The answer should be each line of the records that contains the word "theta"; please copy them all.

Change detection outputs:
- Opening Delimiter -

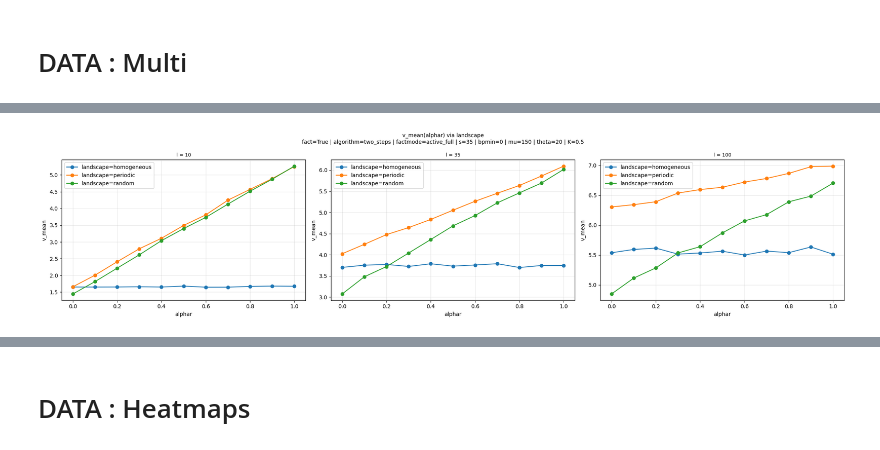
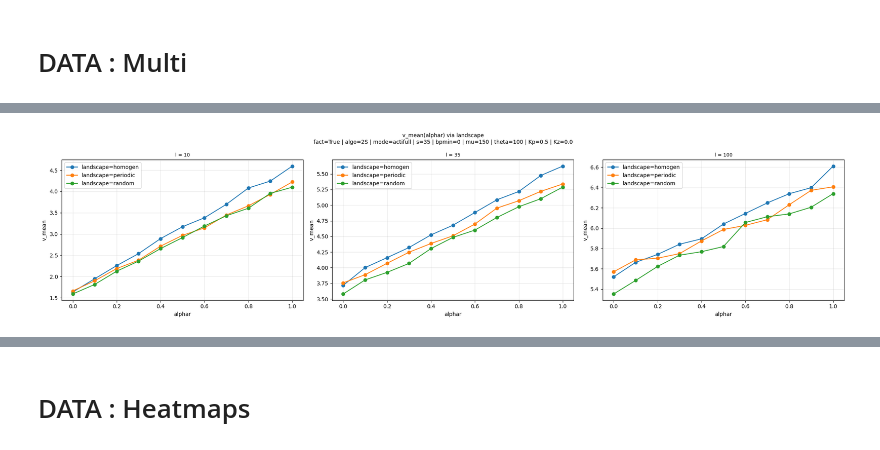
Before and after one commit to npelletbossot/Workspace, a Jupyter notebook: notebooks/work/fact.ipynb, the cells around one changed output, grey strips where cells are left out. Drawn from its saved outputs; the diff is of its cells as text; code cells hidden in the pictures.

```diff
--- a/notebooks/work/fact.ipynb
+++ b/notebooks/work/fact.ipynb
@@ -202,7 +230,7 @@ theta = 100
 
 params_fixed = {
     "fact"      : True,
-    "algorithm" : "two_steps",
+    "algo"      : "2S",
     "s"         : s,
     "l"         : l,
     "bpmin"     : bpmin,
@@ -213,7 +241,7 @@ params_fixed = {
 # Parameters Non Fixed
 alphars = params_sim["alphar"]
 modes   = params_sim["mode"]
-lands   = params_sim["lands"]
+lands   = params_sim["landscape"]
 
 def filter_df(df: pl.DataFrame, params: dict) -> pl.DataFrame:
     """Filtre df sur les clés/valeurs de params, en ignorant les valeurs None."""
@@ -344,38 +372,39 @@ x     = "alphar"
 y     = "v_mean"
 param = "landscape"
 vary  = "l"
 
 ls = sorted(df_all[vary].unique().to_list())
 fig, axes = plt.subplots(ncols=len(ls), nrows=1, figsize=(7*len(ls), 5))
 
 fixed_base = {
     "fact"      : True,
-    "algorithm" : "two_steps",
-    "factmode"  : "active_full",
+    "algo"      : "2S",
+    "mode"      : "actifull",
     "s"         : 35,
     "bpmin"     : 0,
     "mu"        : 150,
-    "theta"     : 20,
-    "K"         : 0.50,
+    "theta"     : 100,
+    "Kp"        : 0.50,
+    "Kz"        : 0.00      # Meaning no contribution from the fact to beeing dynamic
 }
 
 for ax, l_val in zip(axes, ls):
     plot_fact_data(
         df    = df_all,
         x     = x,
         y     = y,
         param = param,
         fixed = {**fixed_base, "l": l_val},
         ax    = ax,
         title = f"l = {l_val}",
     )
 
 suptitle_str = " | ".join(f"{k}={v}" for k, v in fixed_base.items())
 plt.suptitle(f"{y}({x}) via {param}\n{suptitle_str}", fontsize=10)
 plt.tight_layout()
 plt.show()
 # %% [output]
-[figure, old version]
+[figure, new version]
 # %%
 from itertools import product
 
```
Also changed, not shown: parts of 21 cells of this notebook, 1 other file.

- Closing Delimiter -

EXERCISE RESULT |
@@ -202,7 +230,7 @@ theta = 100
-    "theta"     : 20,
+    "theta"     : 100,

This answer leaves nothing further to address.